“Once I decided Africa would be the place I would work with, Ghana became my focus because of our study abroad program there and the relationships Elon has with the University of Ghana. I knew I’d be able to be successful in working there.”

How did your research challenge the common stereotypes?
“I had done some research and writing before I left about specific perceptions of Africa in general. I read a few books about issues in the media and looked into the ‘I am African’ campaign, so I had a concept of where these stereotypes and generalizations came from. I was able to work away some of the perceptions I had of Africa and Ghana and I spoke to students who had been there before. I felt like I had a good footing on some level for what I was going to experience.

“Once I got there, a lot of my expectations were met and a lot weren’t. I felt like I adapted well to things that I had perceived would happen to me before I left, but then there were things I didn’t expect.”

Where has your Ghanaian photography been displayed and where else do you hope to see your work published?
“My exhibit went up last semester in the performing arts center. It began with perceptions in the media and advertisements and then moved to the part of my project I did in Sarasota the first year I was a scholar, which dealt heavily with photographic image and perception. It then moved to my semester before Ghana, where I began studying African and Ghanaian art and contemporary art. It then moved into my experiences in Ghana, including photographs, writings and blog posts. I finished the exhibit with an article of clothing I had made while I was in Ghana.”
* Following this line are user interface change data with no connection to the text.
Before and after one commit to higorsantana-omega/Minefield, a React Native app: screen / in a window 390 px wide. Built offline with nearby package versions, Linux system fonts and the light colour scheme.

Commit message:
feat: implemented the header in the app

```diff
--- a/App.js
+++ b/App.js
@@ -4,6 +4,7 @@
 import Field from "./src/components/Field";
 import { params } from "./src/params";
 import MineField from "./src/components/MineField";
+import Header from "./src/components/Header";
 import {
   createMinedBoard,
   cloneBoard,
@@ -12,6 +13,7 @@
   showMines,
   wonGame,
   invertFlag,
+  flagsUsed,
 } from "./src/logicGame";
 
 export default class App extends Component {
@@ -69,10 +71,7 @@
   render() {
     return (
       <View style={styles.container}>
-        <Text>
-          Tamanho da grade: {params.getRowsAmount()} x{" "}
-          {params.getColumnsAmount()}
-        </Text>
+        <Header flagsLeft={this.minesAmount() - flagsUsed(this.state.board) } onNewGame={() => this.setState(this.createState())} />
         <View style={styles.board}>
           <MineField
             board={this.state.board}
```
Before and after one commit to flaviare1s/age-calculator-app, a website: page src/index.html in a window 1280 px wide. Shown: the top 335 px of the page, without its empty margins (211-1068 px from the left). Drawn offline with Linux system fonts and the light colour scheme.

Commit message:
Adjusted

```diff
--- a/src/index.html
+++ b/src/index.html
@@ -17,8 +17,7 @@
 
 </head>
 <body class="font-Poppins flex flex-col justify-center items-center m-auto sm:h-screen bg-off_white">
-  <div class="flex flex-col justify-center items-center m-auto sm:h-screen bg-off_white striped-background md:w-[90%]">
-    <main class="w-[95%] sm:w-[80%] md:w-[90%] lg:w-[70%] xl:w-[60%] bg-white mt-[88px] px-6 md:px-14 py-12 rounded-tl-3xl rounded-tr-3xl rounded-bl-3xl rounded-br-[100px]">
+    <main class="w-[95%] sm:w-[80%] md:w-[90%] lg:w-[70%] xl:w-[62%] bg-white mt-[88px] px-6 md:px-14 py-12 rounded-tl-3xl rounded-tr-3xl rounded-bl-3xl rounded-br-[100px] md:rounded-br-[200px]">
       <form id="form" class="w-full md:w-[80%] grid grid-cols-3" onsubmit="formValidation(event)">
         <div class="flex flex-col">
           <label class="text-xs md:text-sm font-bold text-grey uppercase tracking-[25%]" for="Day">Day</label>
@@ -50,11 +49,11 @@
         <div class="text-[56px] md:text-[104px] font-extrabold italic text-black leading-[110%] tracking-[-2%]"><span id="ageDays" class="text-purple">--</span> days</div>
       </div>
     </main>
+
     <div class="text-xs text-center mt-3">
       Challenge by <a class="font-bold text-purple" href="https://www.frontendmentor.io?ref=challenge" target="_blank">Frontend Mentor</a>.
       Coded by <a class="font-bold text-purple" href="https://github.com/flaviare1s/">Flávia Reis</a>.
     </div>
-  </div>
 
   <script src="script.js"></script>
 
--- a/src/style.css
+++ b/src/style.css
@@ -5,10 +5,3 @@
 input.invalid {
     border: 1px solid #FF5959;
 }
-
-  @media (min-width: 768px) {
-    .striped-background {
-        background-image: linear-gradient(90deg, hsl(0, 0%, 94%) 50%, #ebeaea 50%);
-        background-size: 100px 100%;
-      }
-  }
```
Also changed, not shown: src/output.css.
What are some of the conclusions you’ve drawn?
“I don’t think I have come to a conclusion. I wasn’t looking for answers. I was trying to think in conversation and hit different areas I hadn’t thought of before. Some of the larger concepts I’ve gathered are very focused on student experience abroad.

“This final semester, I’m focused on the Elon study abroad experience and how cross-cultural perception fits in there. This includes preparations for leaving, going somewhere new, the process of being there and interacting and then transitioning back into the culture of the United States and life at Elon. At the end of the day, one of the bigger focuses of my project will be that experience cross-culturally.”

How has the Lumen prize impacted your project?
“I think the Lumen Prize helped me hone in on what I wanted to do. I worked very closely with my mentor and other faculty members on campus. I think another way it will help me is to give me impetus and drive to bring the project to Ghana. I understand my project in full because of that push to bring it full circle and the Lumen Prize has allowed me to focus on the details of that, and it’s given me the financial support to follow through.”

– Interview with Caitlin O’Donnell ’13